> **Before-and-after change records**
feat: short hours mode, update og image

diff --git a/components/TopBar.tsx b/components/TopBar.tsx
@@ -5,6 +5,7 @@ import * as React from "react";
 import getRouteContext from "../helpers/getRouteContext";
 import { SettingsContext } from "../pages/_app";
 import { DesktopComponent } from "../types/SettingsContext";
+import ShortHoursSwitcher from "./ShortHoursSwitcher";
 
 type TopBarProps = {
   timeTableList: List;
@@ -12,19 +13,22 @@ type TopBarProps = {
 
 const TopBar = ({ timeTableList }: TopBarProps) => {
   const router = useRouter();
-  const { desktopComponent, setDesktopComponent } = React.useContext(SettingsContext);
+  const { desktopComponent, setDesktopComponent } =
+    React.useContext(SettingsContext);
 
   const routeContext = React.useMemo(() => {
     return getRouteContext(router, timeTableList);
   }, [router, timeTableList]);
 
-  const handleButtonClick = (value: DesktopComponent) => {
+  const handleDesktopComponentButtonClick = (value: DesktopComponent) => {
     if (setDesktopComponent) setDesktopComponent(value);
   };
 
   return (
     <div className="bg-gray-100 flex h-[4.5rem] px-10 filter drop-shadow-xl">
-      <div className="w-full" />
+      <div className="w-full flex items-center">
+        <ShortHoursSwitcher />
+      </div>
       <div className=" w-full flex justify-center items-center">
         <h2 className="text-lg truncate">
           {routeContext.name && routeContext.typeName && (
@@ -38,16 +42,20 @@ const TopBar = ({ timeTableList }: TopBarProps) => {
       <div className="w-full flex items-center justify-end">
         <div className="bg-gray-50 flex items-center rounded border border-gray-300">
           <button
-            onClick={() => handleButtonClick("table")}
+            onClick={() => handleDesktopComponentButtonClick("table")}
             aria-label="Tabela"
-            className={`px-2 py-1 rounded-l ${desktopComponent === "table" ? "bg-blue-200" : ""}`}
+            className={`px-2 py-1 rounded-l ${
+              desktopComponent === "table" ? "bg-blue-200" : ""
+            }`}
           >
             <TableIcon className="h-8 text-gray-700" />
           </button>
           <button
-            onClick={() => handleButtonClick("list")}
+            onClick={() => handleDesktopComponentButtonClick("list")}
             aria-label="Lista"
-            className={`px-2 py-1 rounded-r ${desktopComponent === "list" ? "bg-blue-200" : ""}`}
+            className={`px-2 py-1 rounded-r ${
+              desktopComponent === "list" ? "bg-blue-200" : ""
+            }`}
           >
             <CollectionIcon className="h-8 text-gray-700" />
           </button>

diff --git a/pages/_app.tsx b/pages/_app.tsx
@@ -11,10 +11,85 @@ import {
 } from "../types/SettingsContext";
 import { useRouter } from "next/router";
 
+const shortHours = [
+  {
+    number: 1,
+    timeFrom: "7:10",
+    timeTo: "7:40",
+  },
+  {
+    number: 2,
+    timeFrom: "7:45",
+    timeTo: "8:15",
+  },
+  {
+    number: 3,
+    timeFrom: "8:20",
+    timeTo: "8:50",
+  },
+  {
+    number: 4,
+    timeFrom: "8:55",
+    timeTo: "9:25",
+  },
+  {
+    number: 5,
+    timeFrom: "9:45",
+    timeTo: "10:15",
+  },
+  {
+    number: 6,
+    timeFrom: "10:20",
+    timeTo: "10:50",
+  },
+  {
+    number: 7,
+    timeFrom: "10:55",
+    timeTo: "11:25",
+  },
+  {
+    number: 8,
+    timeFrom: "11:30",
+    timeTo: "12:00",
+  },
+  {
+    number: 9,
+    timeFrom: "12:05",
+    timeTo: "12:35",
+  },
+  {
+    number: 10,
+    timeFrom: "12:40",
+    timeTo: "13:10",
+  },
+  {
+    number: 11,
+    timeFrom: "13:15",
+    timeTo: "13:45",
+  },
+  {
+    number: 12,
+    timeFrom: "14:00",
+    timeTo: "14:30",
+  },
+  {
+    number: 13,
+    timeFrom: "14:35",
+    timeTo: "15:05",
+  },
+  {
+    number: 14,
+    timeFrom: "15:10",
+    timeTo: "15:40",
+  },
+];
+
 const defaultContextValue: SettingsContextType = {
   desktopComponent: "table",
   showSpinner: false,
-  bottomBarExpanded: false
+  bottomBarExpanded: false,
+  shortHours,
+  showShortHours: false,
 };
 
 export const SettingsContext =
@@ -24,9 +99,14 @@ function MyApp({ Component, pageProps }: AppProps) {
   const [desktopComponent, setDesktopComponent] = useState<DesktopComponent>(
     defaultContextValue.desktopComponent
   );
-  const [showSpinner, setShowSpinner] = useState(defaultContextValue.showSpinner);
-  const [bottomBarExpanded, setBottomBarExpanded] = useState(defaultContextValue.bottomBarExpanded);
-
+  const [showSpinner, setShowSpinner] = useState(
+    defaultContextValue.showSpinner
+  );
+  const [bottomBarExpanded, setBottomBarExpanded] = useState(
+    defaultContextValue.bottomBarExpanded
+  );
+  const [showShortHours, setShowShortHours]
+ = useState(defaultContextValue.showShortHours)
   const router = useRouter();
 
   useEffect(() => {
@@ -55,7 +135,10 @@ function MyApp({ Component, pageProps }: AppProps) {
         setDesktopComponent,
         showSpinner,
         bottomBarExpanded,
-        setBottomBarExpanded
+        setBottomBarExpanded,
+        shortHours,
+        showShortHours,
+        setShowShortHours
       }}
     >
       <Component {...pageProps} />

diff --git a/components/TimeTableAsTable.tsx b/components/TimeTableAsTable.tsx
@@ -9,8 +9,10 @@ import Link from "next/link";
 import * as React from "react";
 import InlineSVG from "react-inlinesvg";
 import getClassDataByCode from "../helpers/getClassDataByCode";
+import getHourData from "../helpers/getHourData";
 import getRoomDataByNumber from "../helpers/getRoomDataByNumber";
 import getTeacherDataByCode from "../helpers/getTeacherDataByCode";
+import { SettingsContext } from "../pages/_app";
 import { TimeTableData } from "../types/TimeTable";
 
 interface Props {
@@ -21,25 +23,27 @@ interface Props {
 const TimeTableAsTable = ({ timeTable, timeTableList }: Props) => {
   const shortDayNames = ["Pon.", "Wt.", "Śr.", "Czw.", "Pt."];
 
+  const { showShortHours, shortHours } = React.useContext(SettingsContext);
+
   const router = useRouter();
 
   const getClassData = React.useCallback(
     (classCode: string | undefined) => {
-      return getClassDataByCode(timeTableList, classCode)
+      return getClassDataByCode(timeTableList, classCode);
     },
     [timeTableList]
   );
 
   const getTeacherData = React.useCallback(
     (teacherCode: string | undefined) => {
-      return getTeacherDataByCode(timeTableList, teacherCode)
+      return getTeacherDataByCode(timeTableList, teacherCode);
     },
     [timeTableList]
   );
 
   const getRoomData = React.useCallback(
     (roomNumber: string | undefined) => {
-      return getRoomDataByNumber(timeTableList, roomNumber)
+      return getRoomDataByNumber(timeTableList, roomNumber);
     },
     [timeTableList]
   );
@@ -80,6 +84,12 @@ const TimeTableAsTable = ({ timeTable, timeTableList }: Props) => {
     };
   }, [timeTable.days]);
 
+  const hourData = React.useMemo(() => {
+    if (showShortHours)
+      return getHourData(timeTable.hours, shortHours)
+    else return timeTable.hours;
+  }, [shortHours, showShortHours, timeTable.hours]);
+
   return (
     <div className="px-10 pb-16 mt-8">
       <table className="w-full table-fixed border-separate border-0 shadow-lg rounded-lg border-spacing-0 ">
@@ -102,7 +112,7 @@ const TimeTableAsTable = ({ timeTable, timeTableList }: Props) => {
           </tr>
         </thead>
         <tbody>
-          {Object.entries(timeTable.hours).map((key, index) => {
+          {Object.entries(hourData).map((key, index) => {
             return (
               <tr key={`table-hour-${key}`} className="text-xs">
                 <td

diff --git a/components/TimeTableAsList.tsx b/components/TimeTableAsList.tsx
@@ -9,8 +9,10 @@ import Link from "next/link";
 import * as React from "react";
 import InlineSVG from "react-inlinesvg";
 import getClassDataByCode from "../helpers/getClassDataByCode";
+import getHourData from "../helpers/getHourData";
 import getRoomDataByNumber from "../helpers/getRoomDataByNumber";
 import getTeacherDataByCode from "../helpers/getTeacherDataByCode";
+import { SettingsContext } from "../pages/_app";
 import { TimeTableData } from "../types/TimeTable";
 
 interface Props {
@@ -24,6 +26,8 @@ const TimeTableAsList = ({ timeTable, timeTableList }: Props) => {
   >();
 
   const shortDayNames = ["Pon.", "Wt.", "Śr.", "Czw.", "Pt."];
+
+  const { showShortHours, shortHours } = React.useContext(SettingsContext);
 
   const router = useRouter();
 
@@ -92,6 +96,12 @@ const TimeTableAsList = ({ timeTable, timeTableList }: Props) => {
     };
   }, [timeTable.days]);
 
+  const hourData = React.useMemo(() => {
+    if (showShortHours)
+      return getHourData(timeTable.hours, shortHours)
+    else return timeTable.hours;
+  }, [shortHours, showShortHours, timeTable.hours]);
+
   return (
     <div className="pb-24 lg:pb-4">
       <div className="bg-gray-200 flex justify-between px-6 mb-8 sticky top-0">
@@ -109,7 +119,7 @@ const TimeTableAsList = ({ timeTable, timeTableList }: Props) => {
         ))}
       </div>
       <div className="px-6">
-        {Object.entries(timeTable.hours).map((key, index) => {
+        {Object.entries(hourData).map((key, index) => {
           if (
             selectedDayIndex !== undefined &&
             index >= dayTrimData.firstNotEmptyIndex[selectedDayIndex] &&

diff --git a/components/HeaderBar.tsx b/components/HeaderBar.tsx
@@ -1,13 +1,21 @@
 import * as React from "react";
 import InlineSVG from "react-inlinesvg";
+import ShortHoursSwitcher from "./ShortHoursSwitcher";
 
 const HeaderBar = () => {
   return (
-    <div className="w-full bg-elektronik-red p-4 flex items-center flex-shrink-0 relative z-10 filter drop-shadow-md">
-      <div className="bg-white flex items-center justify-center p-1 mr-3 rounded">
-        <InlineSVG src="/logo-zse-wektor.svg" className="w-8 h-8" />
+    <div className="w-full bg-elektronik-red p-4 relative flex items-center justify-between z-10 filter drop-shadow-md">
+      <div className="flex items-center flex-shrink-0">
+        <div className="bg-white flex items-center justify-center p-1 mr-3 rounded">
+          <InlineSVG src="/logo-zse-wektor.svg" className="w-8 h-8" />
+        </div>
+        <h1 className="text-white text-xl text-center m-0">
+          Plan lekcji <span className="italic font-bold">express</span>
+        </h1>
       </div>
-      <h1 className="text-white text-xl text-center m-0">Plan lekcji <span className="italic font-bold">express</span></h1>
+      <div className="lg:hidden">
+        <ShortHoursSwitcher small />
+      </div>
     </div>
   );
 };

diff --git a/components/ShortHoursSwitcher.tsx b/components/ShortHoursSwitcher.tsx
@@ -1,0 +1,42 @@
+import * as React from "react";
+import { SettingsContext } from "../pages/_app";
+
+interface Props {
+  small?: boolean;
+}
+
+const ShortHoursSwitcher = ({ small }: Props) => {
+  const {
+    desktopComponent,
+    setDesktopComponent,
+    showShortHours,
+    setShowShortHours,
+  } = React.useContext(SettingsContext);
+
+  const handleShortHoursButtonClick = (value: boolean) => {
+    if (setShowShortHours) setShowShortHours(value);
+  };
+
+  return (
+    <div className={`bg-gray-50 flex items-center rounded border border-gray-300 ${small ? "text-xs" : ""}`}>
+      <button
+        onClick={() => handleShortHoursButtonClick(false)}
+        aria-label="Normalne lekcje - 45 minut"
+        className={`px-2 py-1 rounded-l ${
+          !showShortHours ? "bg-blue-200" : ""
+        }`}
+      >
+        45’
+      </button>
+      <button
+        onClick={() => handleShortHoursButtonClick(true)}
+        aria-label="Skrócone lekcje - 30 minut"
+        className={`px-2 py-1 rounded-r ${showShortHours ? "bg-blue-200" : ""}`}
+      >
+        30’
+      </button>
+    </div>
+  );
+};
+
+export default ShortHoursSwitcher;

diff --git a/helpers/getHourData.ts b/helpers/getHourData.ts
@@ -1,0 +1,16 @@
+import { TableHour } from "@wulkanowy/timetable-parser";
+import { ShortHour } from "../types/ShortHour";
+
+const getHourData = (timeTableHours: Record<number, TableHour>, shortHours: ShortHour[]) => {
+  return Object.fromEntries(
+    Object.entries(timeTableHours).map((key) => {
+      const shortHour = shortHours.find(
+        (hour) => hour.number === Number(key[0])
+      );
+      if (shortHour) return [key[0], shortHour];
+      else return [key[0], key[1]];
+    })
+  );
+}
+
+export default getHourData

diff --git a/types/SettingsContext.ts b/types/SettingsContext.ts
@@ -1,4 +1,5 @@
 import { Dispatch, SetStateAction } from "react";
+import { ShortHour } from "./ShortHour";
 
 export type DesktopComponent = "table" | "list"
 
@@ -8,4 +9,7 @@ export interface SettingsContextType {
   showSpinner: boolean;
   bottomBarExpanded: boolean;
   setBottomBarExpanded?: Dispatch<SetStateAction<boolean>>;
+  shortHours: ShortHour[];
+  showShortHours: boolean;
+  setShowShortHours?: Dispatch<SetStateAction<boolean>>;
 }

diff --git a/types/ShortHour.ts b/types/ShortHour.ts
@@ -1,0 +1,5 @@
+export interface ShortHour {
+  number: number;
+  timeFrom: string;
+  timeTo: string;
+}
---
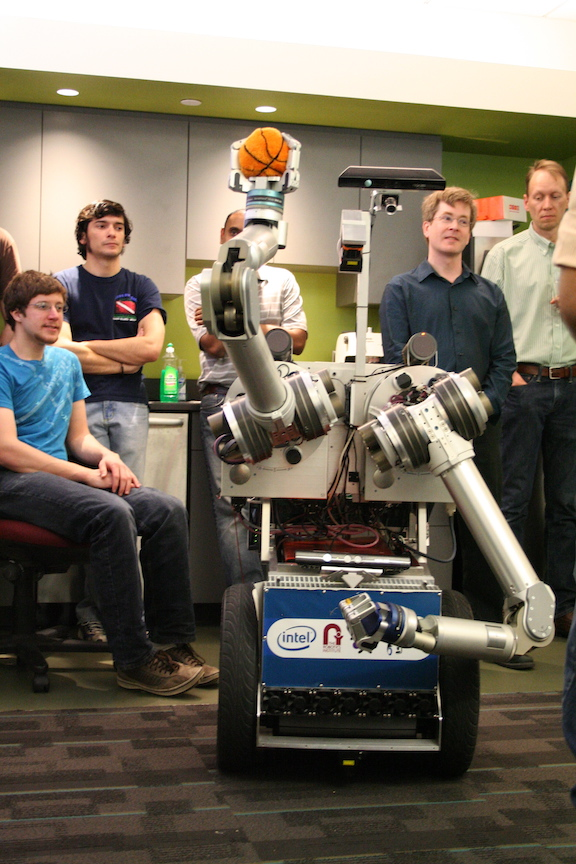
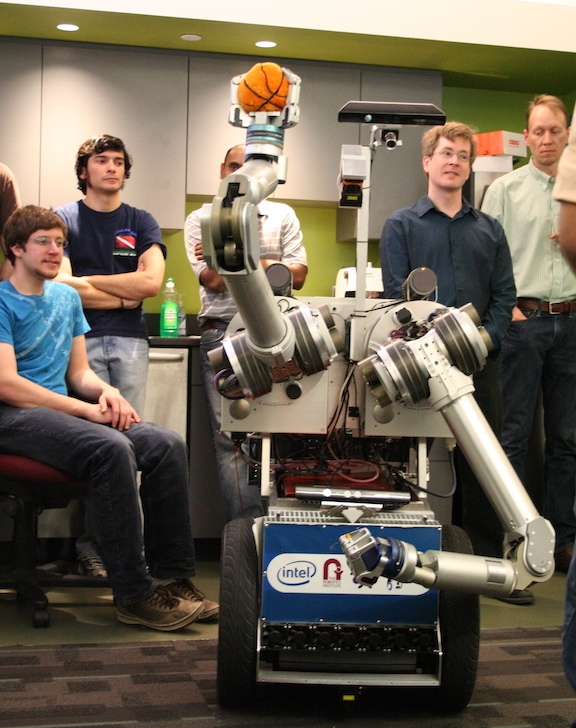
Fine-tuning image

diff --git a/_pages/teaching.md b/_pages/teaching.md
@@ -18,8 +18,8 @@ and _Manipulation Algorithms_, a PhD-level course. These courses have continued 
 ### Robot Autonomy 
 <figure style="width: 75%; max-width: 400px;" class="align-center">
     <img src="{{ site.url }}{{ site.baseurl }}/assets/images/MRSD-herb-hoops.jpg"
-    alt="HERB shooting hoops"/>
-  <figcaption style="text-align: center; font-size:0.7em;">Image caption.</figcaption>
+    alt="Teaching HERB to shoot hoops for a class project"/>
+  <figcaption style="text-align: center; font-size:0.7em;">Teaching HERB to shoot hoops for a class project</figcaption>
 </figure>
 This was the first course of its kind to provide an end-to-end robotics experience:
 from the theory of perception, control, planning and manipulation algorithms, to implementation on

> **The task**
Every line above from the line with "feat: short hours mode, update og image" to the line with "return getRouteContext(router, timeTableList);" is wanted, ends included; write them out exactly and add no other line.

> **Result for this task**
feat: short hours mode, update og image

diff --git a/components/TopBar.tsx b/components/TopBar.tsx
@@ -5,6 +5,7 @@ import * as React from "react";
 import getRouteContext from "../helpers/getRouteContext";
 import { SettingsContext } from "../pages/_app";
 import { DesktopComponent } from "../types/SettingsContext";
+import ShortHoursSwitcher from "./ShortHoursSwitcher";
 
 type TopBarProps = {
   timeTableList: List;
@@ -12,19 +13,22 @@ type TopBarProps = {
 
 const TopBar = ({ timeTableList }: TopBarProps) => {
   const router = useRouter();
-  const { desktopComponent, setDesktopComponent } = React.useContext(SettingsContext);
+  const { desktopComponent, setDesktopComponent } =
+    React.useContext(SettingsContext);
 
   const routeContext = React.useMemo(() => {
     return getRouteContext(router, timeTableList);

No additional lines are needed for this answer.